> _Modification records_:
═══

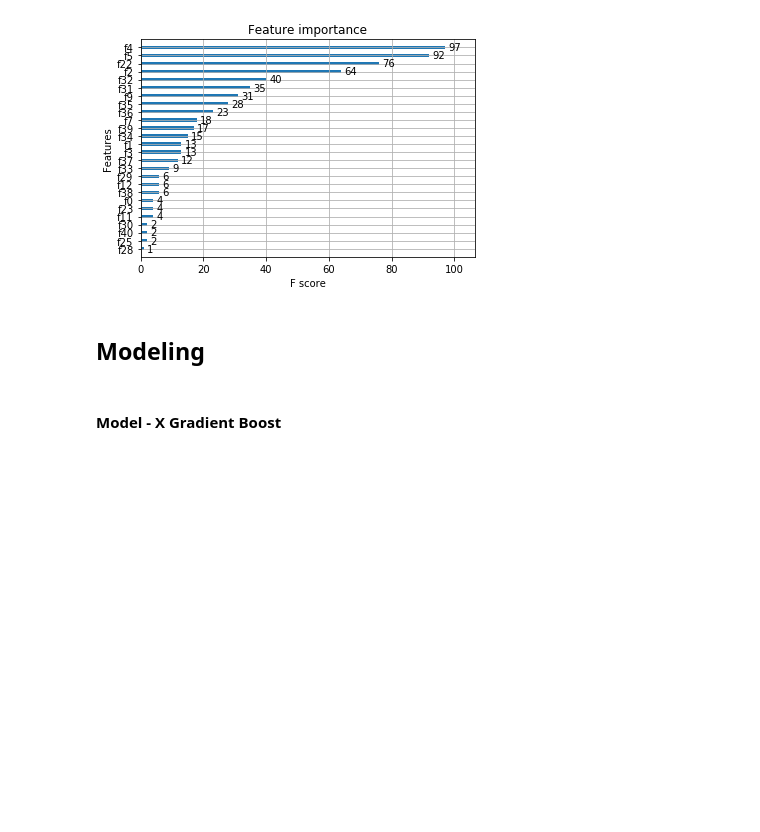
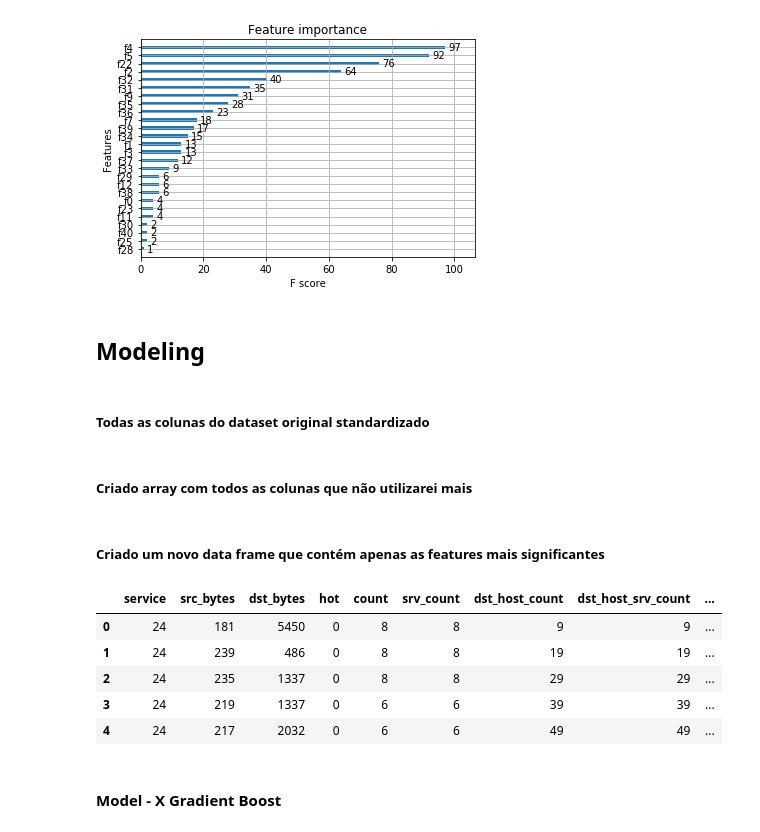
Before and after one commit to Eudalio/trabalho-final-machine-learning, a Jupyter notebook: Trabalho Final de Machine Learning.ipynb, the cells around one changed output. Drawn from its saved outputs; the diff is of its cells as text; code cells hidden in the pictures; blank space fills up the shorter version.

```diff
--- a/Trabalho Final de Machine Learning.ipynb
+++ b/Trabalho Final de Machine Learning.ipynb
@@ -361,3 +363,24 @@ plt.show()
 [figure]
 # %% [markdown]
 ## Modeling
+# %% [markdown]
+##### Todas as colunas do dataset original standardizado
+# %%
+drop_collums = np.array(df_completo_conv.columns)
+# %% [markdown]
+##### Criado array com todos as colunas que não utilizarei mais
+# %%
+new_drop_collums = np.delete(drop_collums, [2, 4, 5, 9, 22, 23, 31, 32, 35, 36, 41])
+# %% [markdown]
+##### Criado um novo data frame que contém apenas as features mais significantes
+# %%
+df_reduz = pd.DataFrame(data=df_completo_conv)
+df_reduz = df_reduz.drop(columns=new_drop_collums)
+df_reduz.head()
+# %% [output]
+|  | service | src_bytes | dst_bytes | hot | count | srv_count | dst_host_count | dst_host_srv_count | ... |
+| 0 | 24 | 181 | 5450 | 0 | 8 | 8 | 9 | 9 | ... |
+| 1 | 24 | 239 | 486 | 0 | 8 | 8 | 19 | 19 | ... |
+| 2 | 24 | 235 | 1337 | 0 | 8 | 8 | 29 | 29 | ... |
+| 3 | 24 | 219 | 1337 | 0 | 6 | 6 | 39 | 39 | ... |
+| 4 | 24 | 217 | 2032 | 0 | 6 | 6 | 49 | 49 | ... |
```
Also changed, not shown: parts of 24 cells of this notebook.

═══

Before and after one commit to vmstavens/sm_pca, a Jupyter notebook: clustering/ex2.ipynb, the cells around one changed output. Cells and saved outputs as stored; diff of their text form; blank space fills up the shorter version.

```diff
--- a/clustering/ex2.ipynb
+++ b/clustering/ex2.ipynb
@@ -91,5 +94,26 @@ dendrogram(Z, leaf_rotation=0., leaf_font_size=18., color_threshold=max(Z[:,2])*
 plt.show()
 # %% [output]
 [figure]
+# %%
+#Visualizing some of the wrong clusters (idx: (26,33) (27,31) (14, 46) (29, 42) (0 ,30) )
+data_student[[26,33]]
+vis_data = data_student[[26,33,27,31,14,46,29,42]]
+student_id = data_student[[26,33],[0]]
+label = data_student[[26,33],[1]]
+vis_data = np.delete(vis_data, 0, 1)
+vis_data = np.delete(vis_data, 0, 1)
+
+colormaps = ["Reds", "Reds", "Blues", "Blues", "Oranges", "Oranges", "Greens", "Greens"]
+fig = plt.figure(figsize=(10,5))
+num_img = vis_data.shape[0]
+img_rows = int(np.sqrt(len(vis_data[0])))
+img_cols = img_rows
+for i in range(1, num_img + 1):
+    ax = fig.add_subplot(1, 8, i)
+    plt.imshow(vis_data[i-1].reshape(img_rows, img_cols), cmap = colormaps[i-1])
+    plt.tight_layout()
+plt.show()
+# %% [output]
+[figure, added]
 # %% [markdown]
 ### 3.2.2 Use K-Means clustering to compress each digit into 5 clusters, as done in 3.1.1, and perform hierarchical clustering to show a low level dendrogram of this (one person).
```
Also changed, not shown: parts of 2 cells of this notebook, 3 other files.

═══

> _REQUIREMENT_:
Among the records above, find each line holding "Also" and list it.

> _EXERCISE RESPONSE_:
Also changed, not shown: parts of 24 cells of this notebook.
Also changed, not shown: parts of 2 cells of this notebook, 3 other files.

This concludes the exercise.